Still in a food coma? By now, the Thanksgiving leftovers should be just about finished and the tryptophan-induced sleepiness worn off. Now, it’s time to get back on track…but with holiday parties, office treats, extra socializing (usually involving decadent treats and cocktails), and comfort food cravings that come along with the cold winter nights, how is that possible?
The average person gains about one to two pounds from Thanksgiving to New Year’s Day, which may not sound like a lot, however this weight is often not lost from year to year and can add up over time. The best line of defense is to maintain your weight over the holidays and then focus on weight loss once the festivities come to a close. Even if weight loss is not your goal, striking a balance between eating well and still enjoying delicious holiday fare can help you kick off the new year one step ahead of everyone else.
It’s not about deprivation; it’s about keeping your body happy when temptation to overindulge is staring you in the face. What’s a NutriBlaster to do?
1. Don’t skip your morning Blast or a warm nourishing breakfast at home
A home-cooked hearty bowl of oat or quinoa porridge or aNutriBlast not only contributeto your daily fiber and antioxidant intake, but they'll ensure that at least one meal of the day is made at home. Research shows that one’s frequency of dining out is positively correlated to an increase in weight. Eating at home helps you dictate the quality of ingredients as well a reasonable portion size – two things you have no control over at restaurants or house parties. Breaking the fast with a high-fiber and protein-filled breakfast helps keep your blood sugar stable, preventing cravings for not-so-healthy holiday snacks throughout the day.
2. Keep your fridge and pantry stocked with healthful foods that boost your immunity
How often do you shop at the grocery store? If you answered less than once a week, then it may be time for a change. Healthy, whole foods have a shorter shelf life than packaged, processed foods. Try to hit the grocery store at least once a week to stock up on fresh produce. While you’re there, grab some frozen fruits and veggies for those times when certain foods might not be in season or when you just don’t have the time to shop. If you have healthful foods at your fingertips, it’s much easier to stick with the plan and resist temptation. Fruits and veggies are filled with antioxidants that can help keep you feeling your best when colds and the flu run rampant.
3. Keep a water bottle with you at all times
I’ll admit; I’m one of those California girls that complains about it being cold once the temperature drops into the 60s, and when I’m “cold,”I often forget to drink water. However, staying hydrated is imperative to keeping your body functioning at its optimum level and keeps your skin glowing. In addition, water helps flush out any bad bugs that may contribute to a seasonal cold. I know water may not be the most exciting beverage this time of year, so try spicing it up with some leftover cranberries, cucumber, fresh mint or orange slices. Herbal tea, fresh pressed juice, raw vegetables and fruit, as well as NutriBlasts, are additional ways to meet your daily hydration quota.
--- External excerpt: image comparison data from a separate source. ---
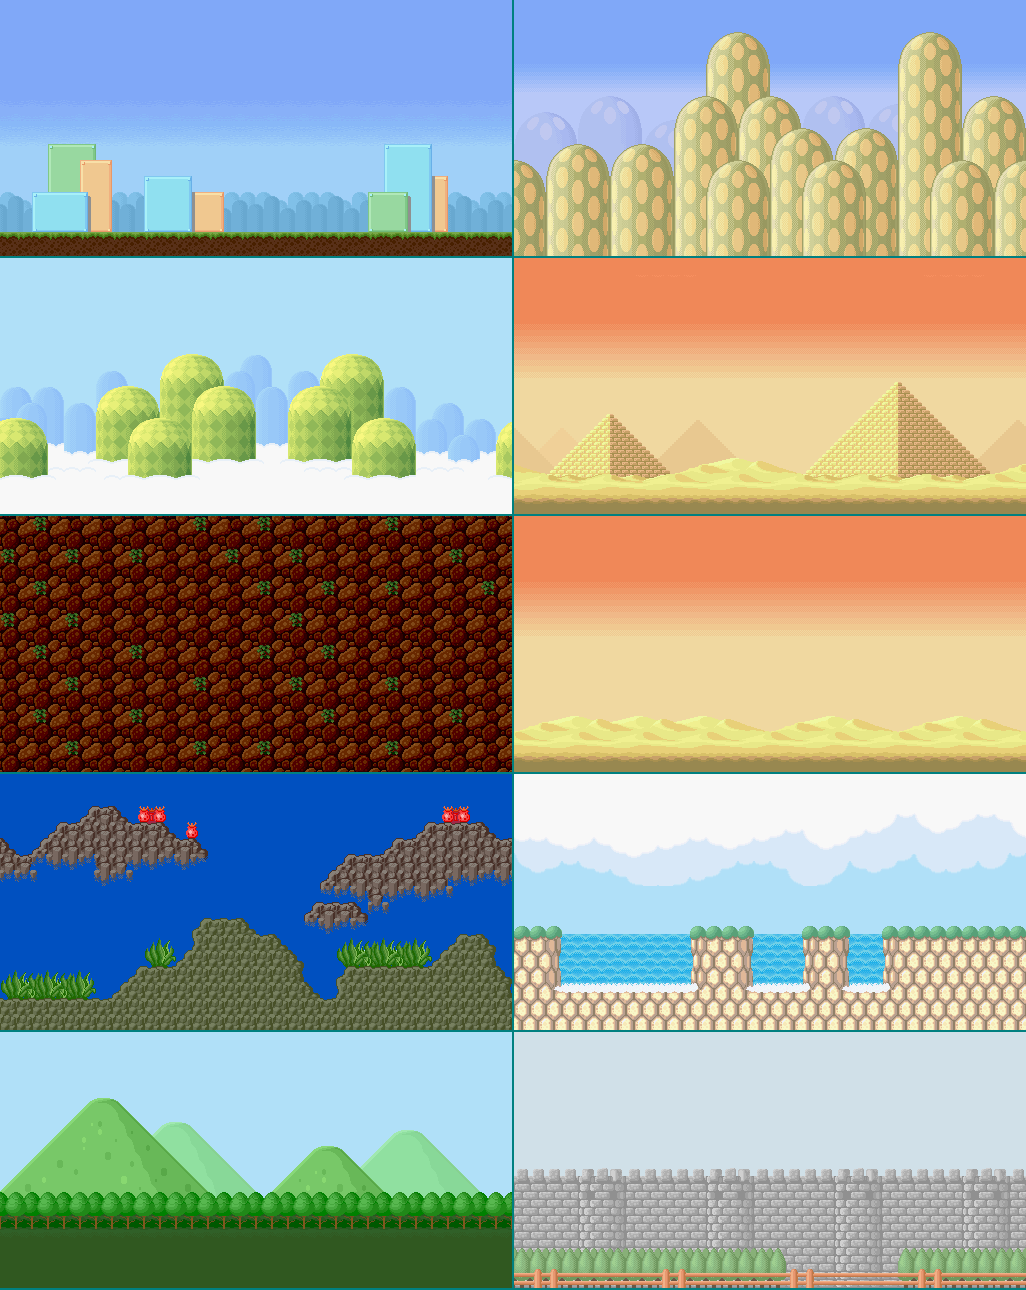
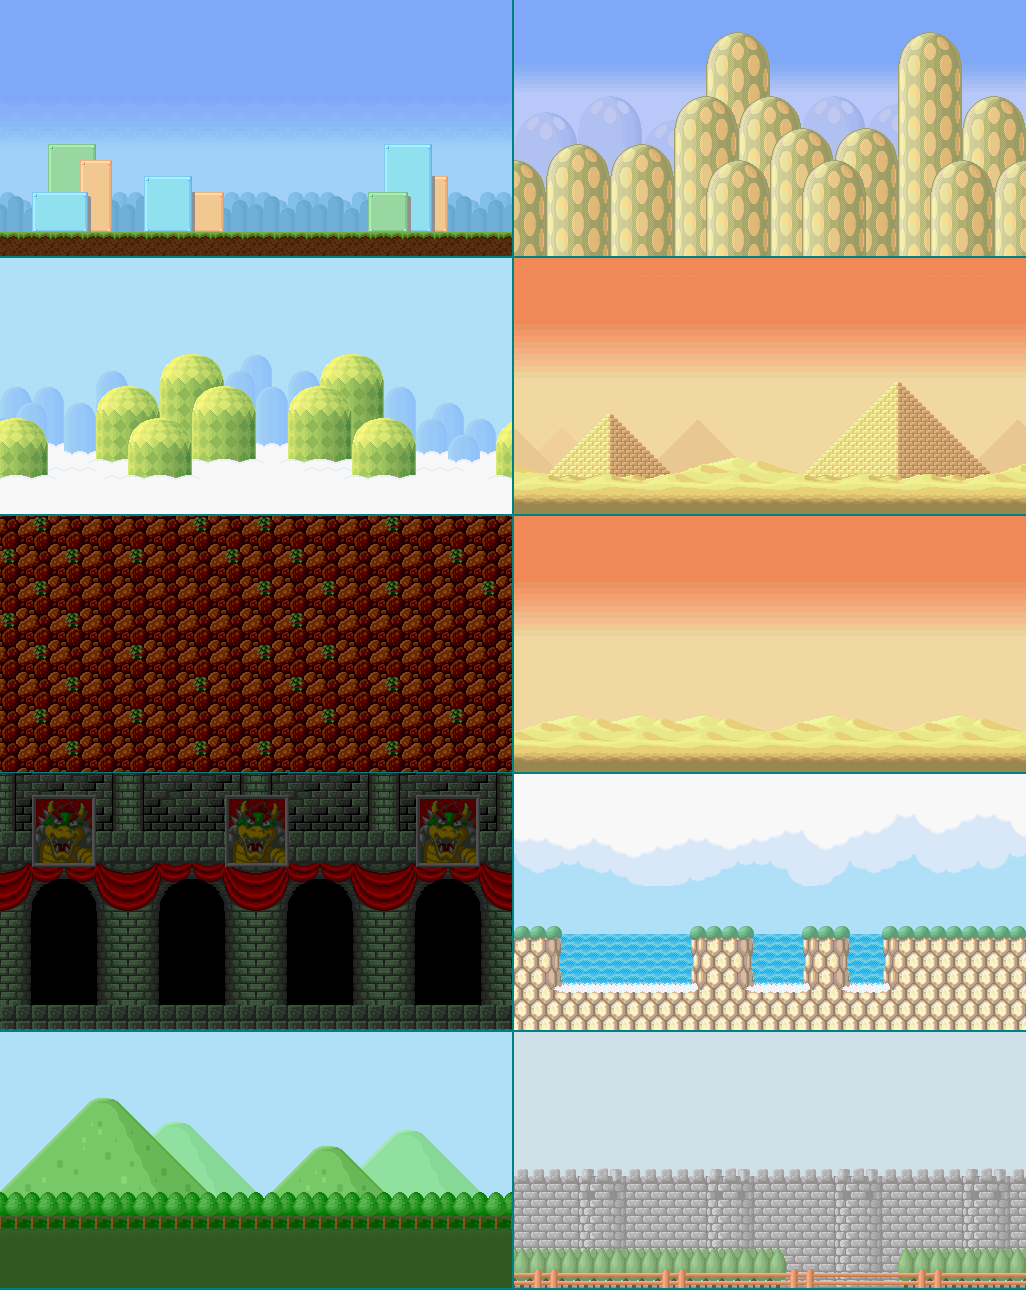
Implemented Boss Level fully. Other small fixes.
- Added Level 4
- Implemented variable levelID to change levels ( 4 max currently)
- Added checks in Load level to not try to create Boss, Flag, or castles
if they dont exist (was causing an error)
- Implemented more checks in the Question Box but still not working
totally. Sometimes its possible to hit a Question box on the side, and
the coins is triggered. Still needs a little more work.

Changed region(s): [[0.0, 0.5891, 0.499, 0.8062]]

diff --git a/Mario/game.js b/Mario/game.js
@@ -362,13 +362,21 @@ GameEngine.prototype.loadLevel = function (jSonString, gameEngine) {
 
     // need to make it load from json testing now
     //castle inside entitiies obj from json
-    gameEngine.addEntity(new Castle(this.entitiesObj.castle.init_x, this.entitiesObj.castle.init_y, gameEngine));
+    if(this.entitiesObj.castle) {
+    	    gameEngine.addEntity(new Castle(this.entitiesObj.castle.init_x, this.entitiesObj.castle.init_y, gameEngine));
+    }
 
-    // pole
+    if(this.entitiesObj.pole) {
+    	    // pole
     gameEngine.addEntity(new Pole(this.entitiesObj.pole.init_x, this.entitiesObj.pole.init_y, gameEngine));
+    }
 
-    // Boss
+    if(this.entitiesObj.boss) {
+    	    // Boss
     gameEngine.addEntity(new Bowser(this.entitiesObj.boss.init_x, this.entitiesObj.boss.init_y, gameEngine));
+    }
+
+
 
     //Mario inside Players
     this.marioObj = this.playersObj.mario;
@@ -1248,7 +1256,7 @@ QuestionBox.prototype.update = function () {
 QuestionBox.prototype.collide = function(other) {
     //Check for bottom collision
     
-    if(other.boundingbox.top < this.boundingbox.bottom && other.boundingbox.bottom > this.boundingbox.bottom) { //We have a collsion from below
+    if(other.boundingbox.top < this.boundingbox.bottom && other.boundingbox.bottom > this.boundingbox.bottom && ((other.boundingbox.left < this.boundingbox.right && other.boundingbox.right > this.boundingbox.right) ||(other.boundingbox.right > this.boundingbox.left && other.boundingbox.left < this.boundingbox.left)) ) { //We have a collsion from below
             if(!this.hitAlready) { //if not hit already
                 if(this.hasCoin) {                   
                     this.hitAlready = true;
@@ -1805,13 +1813,13 @@ Bowser.prototype.constructor = Bowser;
 
 Bowser.prototype.update = function () {
 		//Track Marios location and approach within 10 pixels to attack
-		if((this.game.mario.x - this.x) <= -30 ) { //Mario is on the left, Bowser go right
+		if((this.game.mario.x - this.x) <= -40 ) { //Mario is on the left, Bowser go right
 			this.isRight = false;
 			this.isWalking = true;
 			this.timeToShoot = false;
 			this.direction--;
     		this.lastDirection = -1;
-		} else if((this.game.mario.x - this.x) >= 30 ) { //Mario is on the right, Bowser go left
+		} else if((this.game.mario.x - this.x) >= 40 ) { //Mario is on the right, Bowser go left
 			this.isRight = true;
 			this.isWalking = true;
 			this.timeToShoot = false;
@@ -1889,11 +1897,11 @@ Bowser.prototype.draw = function (ctx) {
     //ctx.strokeRect(this.x, this.y, this.rightBowserShootAnimation.frameWidth, this.rightBowserShootAnimation.frameHeight);
 	if(this.timeToShoot && !this.isJumping) {
 		if(this.isRight) {
-			this.rightBowserShootAnimation.drawFrame(this.game.clockTick, ctx,  this.x, this.y);
+			this.rightBowserShootAnimation.drawFrame(this.game.clockTick, ctx,  this.x, this.y+1);
 			//this.game.addEntity(new FireBall(this.x + 40, this.y+15, this.game, this.isRight)); //have a fire entity come out of bowsers mouth
 
 		} else {
-        	this.leftBowserShootAnimation.drawFrame(this.game.clockTick, ctx,  this.x, this.y);
+        	this.leftBowserShootAnimation.drawFrame(this.game.clockTick, ctx,  this.x, this.y+1);
         	//this.game.addEntity(new FireBall(this.x, this.y +15, this.game, this.isRight)); //have a fire entity come out of bowsers mouth
 		}
 
@@ -2067,18 +2075,37 @@ ASSET_MANAGER.downloadAll(function () {
     var gameboard = new GameBoard();
 
     gameEngine.addEntity(gameboard);
-
+    var levelID = 1;
     try {
-        $.get('services/levelService.php', {id:1}, function(data) {
+        $.get('services/levelService.php', {id:levelID}, function(data) {
             gameEngine.loadLevel(data, gameEngine);
             gameEngine.init(ctx);
             gameEngine.start();
            
-        }).fail(function(error) { gameEngine.loadLevel(level1, gameEngine);
-        gameEngine.init(ctx);
-        gameEngine.start();});
+        }).fail(function(error) { 
+        	if(levelID === 1) {
+        		gameEngine.loadLevel(level1, gameEngine);
+        	} else if(levelID === 2) {
+        	    gameEngine.loadLevel(level2, gameEngine);
+        	} else if(levelID === 3) {
+        	    gameEngine.loadLevel(level3, gameEngine);
+        	}else if (levelID === 4) {
+        	    gameEngine.loadLevel(level4, gameEngine);
+        	}
+
+        	gameEngine.init(ctx);
+        	gameEngine.start();});
+
     } catch (err) {
-        gameEngine.loadLevel(level1, gameEngine);
+    	    if(levelID === 1) {
+        		gameEngine.loadLevel(level1, gameEngine);
+        	} else if(levelID === 2) {
+        	    gameEngine.loadLevel(level2, gameEngine);
+        	} else if(levelID === 3) {
+        	    gameEngine.loadLevel(level3, gameEngine);
+        	}else if (levelID === 4) {
+        	    gameEngine.loadLevel(level4, gameEngine);
+        	}
         gameEngine.init(ctx);
         gameEngine.start();
     }

diff --git a/Mario/level1.js b/Mario/level1.js
@@ -22,21 +22,13 @@ var level1 = {"levels":
                         {"id":1, "init_x":100,"init_y":210,"spritesheet":"images/smb3_enemies_sheet.png"},
                         {"id":2, "init_x":910,"init_y":210,"spritesheet":"images/smb3_enemies_sheet.png"},
                         {"id":3, "init_x":475,"init_y":210,"spritesheet":"images/smb3_enemies_sheet.png"},
-                        //{"id":4, "init_x":1180,"init_y":210,"spritesheet":"images/smb3_enemies_sheet.png"},
+                        {"id":4, "init_x":1180,"init_y":210,"spritesheet":"images/smb3_enemies_sheet.png"},
                         {"id":5, "init_x":1680,"init_y":210,"spritesheet":"images/smb3_enemies_sheet.png"},
-                        //{"id":6, "init_x":1980,"init_y":210,"spritesheet":"images/smb3_enemies_sheet.png"},
+                        {"id":6, "init_x":1980,"init_y":210,"spritesheet":"images/smb3_enemies_sheet.png"},
                         {"id":7, "init_x":2250,"init_y":210,"spritesheet":"images/smb3_enemies_sheet.png"},
                         {"id":8, "init_x":2550,"init_y":210,"spritesheet":"images/smb3_enemies_sheet.png"},
                         {"id":9, "init_x":2850,"init_y":210,"spritesheet":"images/smb3_enemies_sheet.png"},
-                        //{"id":10, "init_x":3150,"init_y":210,"spritesheet":"images/smb3_enemies_sheet.png"}
-                    ],
-                    "redkoopa":[
-                        {"id":1, "init_x":1180,"init_y":205,"spritesheet":"images/smb3_enemies_sheet.png"},
-                        {"id":1, "init_x":1980,"init_y":205,"spritesheet":"images/smb3_enemies_sheet.png"},
-                        {"id":1, "init_x":3150,"init_y":205,"spritesheet":"images/smb3_enemies_sheet.png"}
-                    ],
-                    "chomper":[
-                        {"id":1, "init_x":642,"init_y":127,"spritesheet":"images/smb3_enemies_sheet.png"}
+                        {"id":10, "init_x":3150,"init_y":210,"spritesheet":"images/smb3_enemies_sheet.png"}
                     ]
                 },
 
@@ -193,7 +185,6 @@ var level1 = {"levels":
 
                 },
                 "castle" : {"id": 1,"init_x":3464,"init_y":153,"spritesheet": "images/castlepole.gif"},
-                "boss" : {"id": 1,"init_x":217,"init_y":300,"spritesheet": "images/boss_sprite.png"},
                 "pole": {"id": 1,"init_x":3340,"init_y":60,"spritesheet": "images/castlepole.gif"}
             }
         }

diff --git a/Mario/level4.js b/Mario/level4.js
@@ -1,0 +1,88 @@
+var level4 = {"levels":
+        { "id": 4,
+            "description": "Boss Level",
+            "background":{
+                "spritesheet": "/images/bosslevel.png",
+                "start_x":1,
+                "start_y":1,
+                "size_x":512,
+                "size_y":256,
+                "length":2
+            },
+            "entities":{
+                "players":{
+                    "mario":{
+                        "init_x":0,
+                        "init_y":208,
+                        "spritesheet":"images/smb3_mario_sheet.png"
+                    }
+                },
+                "enemies":{
+                    "goomba":[
+                        
+                    ]
+                },
+
+
+                "blocks":{
+                    "staticGoldblocks": [
+                        
+
+
+                    ],
+                    "questionBlocks": [
+                        
+
+                    ],
+                    "shineyGoldBlocks": [
+                        
+
+                    ],
+                    "shineyBlueBlocks": [
+                        
+
+
+                    ],
+                    "whiteMusicBlocks": [
+                        
+
+                    ],
+                    "pinkMusicBlocks": [
+                        
+
+
+                    ],
+                    "powBlocks": [
+                        
+
+                    ],
+                    "colorExclamationBlocks": [
+                        
+
+                    ],
+                    "greenPipes": [
+                        
+
+                    ],
+                    "coin": [
+                        
+
+
+
+
+                    ]
+
+                },
+                "boss" : {"id": 1,"init_x":50,"init_y":193,"spritesheet": "images/boss_sprite.png"}
+
+            }
+        }
+    }
+
+
+
+
+
+
+
+
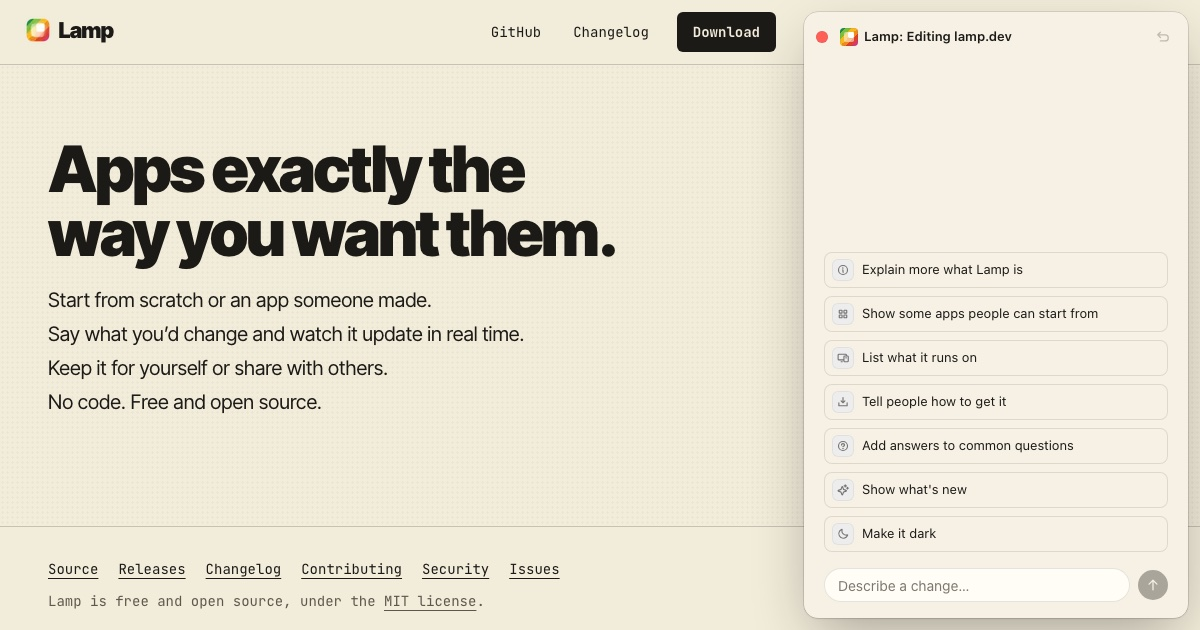
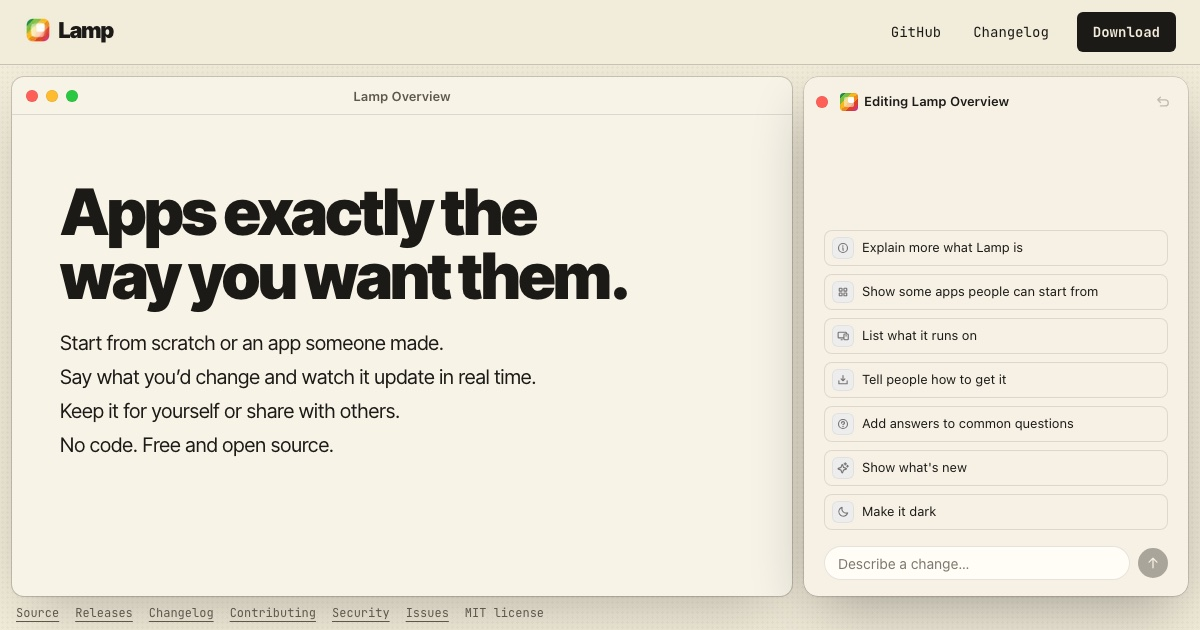
Keep lamp.dev within a centered width, and show the homepage as an app beside Lamp's chat (#1057)

diff --git a/site/src/styles/global.css b/site/src/styles/global.css
@@ -7,7 +7,7 @@
   --font-mono: "JetBrains Mono", ui-monospace, Menlo, monospace;
 
   /* The paper every page is on and the ink printed on it, with a lighter ink for what's said in passing (4.5:1 on the
-     paper). The homepage's "Make it dark" swaps them (html[data-theme=dark], below). */
+     paper). The homepage's "Make it dark" swaps them for its content alone ([data-theme=dark], below). */
   --color-paper: #f2ecda;
   --color-tape: #1b1a17;
   --color-muted-ink: #5d584b;
@@ -21,15 +21,15 @@
   --color-panel: #ebe4d0;
 }
 
-/* The ink swapped for the paper, when the homepage's chat is asked to make it dark. */
-html[data-theme="dark"] {
+/* The ink swapped for the paper, for what's inside an element marked dark: the homepage's content, when its chat is
+   asked to make it dark. Its words take the new ink too. */
+[data-theme="dark"] {
   --color-paper: #1b1a17;
   --color-tape: #f2ecda;
   --color-muted-ink: #b3ac99;
   color-scheme: dark;
+  color: var(--color-tape);
 }
-html[data-theme="dark"] body { background-image: radial-gradient(rgb(255 240 210 / 0.05) 1px, transparent 1.4px); }
-html { transition: background-color 0.4s ease; }
 
 /* The site's one kind of button: ink with paper-colored words, small corners. */
 .ink-button {
@@ -38,6 +38,10 @@ html { transition: background-color 0.4s ease; }
 }
 .ink-button:hover { opacity: 0.88; }
 .ink-button:focus-visible { outline: 2px solid var(--color-tape); outline-offset: 3px; }
+
+/* The widest the site's pages get, menu bar and footer included: on a wider window they keep to the middle, so the
+   words, the menu and the homepage's chat stay together. */
+:root { --frame: 80rem; }
 
 /* How much of the top of the window the menu bar covers, its rule included (MenuBar.astro). */
 :root {

diff --git a/docs/development/website.md b/docs/development/website.md
@@ -17,22 +17,25 @@ runs along a part of the homepage as it's added.
 The homepage is itself a demo of changing something by asking. It opens as only a headline and the lines under it,
 beside Lamp's chat, and each request in the chat adds a part of the page while you watch: what Lamp is, the starters,
 what it runs on, how to get it (the download, the newest version, and building from source), answers to common
-questions and what's new; "Make it dark" swaps the paper and the ink (`html[data-theme=dark]`). Nothing asks a model:
+questions and what's new; "Make it dark" swaps the paper and the ink for the page's content alone (`.home[data-theme=dark]`; the site around it and the chat stay as they are). Nothing asks a model:
 each request is written in advance with the part it adds, a request of one's own is answered with where it can be
 done (Lamp), and Undo takes back the newest change. Without the script, and for search engines, every part is on the
 page in order. The chat is drawn as Lamp draws the chat beside an app (LampSidebarKit), from the same colors
 (`Paper.swift`) and shapes: a title bar with the red light (it puts the chat away; Lamp's mark at the corner brings it
-back), Lamp's mark, "Lamp: Editing lamp.dev" (as Lamp's own chat names the app it's beside) and Undo; what's asked in ink bubbles and what Lamp says in paper ones, both with Messages' tail;
+back), Lamp's mark, "Editing Lamp Overview" and Undo; what's asked in ink bubbles and what Lamp says in paper ones, both with Messages' tail;
 the requests as outlined tiles whose gray icons (Phosphor's bold set) take their own color
-under the pointer; and the round message box with the round ink Send. Where there's room it's a window of its own
-down the right edge, off the window's edges with round corners and a window's shadow; on a phone it's pinned to the foot of the
+under the pointer; and the round message box with the round ink Send. Where there's room the page itself is an app's window (a title bar with the window's lights and "Lamp Overview", the page
+scrolling inside it, and scrolling anywhere outside it scrolls it; the headline stands in its middle until a part is
+added), the chat titled "Editing Lamp Overview" beside it at the same height, with the project's links as one line under both
+(`Footer` compact). The chat is a window of its own
+down the right edge of the page's width (`--frame`, 80rem: on a wider window the menu bar, content, footer and chat
+keep to the middle together), off the window's edges with round corners and a window's shadow; on a phone it's pinned to the foot of the
 window over the page, never more than about two fifths of it, so what it adds stays in sight above it: the requests
 as small pills that wrap, and only the latest exchange of the conversation. The red light puts it away into Lamp's mark at
 the corner; the mark brings it back. The page keeps room under its footer as tall as whatever covers the window's foot (the
 chat, or the mark), so all of it, the footer included, can be scrolled clear of it, and each part that comes in is scrolled to, all the way down: its end just above the chat (or the window's
 foot). Until one's been picked, a soft light
-passes over the requests in turn every few seconds (not where less motion is asked for). It follows the Mac's light or dark appearance, as Lamp does, and is dark
-when the page is. Every starter shown is a real one (`Resources/Starters`, listed in `src/lib/starters.ts` with the
+passes over the requests in turn every few seconds (not where less motion is asked for). It follows the Mac's light or dark appearance, as Lamp does, whatever the page beside it looks like. Every starter shown is a real one (`Resources/Starters`, listed in `src/lib/starters.ts` with the
 pictures and changes it ships with), each with one of its changes under it to ask for; the devices listed are only
 those a kind of app or a shipped device integration really reaches. The newest version and what's new come from
 `RELEASE_NOTES.md` at the top of the repository, read when the site is built (`src/lib/releases.ts`), as does the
4. Ask for recipes and only healthy leftovers
Aunt Sally’s famous sweet potato casserole, your co-workers velvety smooth fudge, the delightful cheese ball with herbed crackers at the New Year’s party… It’s all too overwhelming!Do yourself a favor and just take a tiny bitewhen offered something you’d enjoy, but just don’t have any more room in your tummy.Ask for the recipe. Then if you’d like, make it for yourself sometime during the year. This way, the chef doesn’t feel rejected. In addition, when offered leftovers,pack a container with the healthier dishes and leave the sweets and calorie-laden options for the host or other guests. This helps out with #2, as well. Out of sight, out of yourmouth!
5. Sleep and then sleep some more
Our everyday work-centric culture, long hours and hectic to-do lists transcendbeyond borders, affecting almost the entire world. Add to that the increasing demands of holiday shopping, social events, work parties, family gatherings, late night events and end-of-the-year chores and we find ourselves continuously falling short of the recommended 7-9 slumber hours per night. Without letting anything fall through the cracks, how can one fit it all in?
I personally like to use task management software that keeps me on track and allows me to prioritize. Whatever system works for you – use it to create a plan of attack! Another tip is to take a technology break. Some technology actually helps us do things quickly (i.e. washing machines, microwaves, cars, dishwashers, etc.), but most of it is a time suck – think television, too much Internet, and social media. You don’t have to give these up for good, just limit the amount of time you spend on each - set a timer.
Speaking of timer, instead of setting your alarm clock for a wake-up call, set one for a get-to-bed reminder. Make sleep a priority, especially around the holiday season to help keep your hormones and weight in check, as well as keep your immune system at its peak.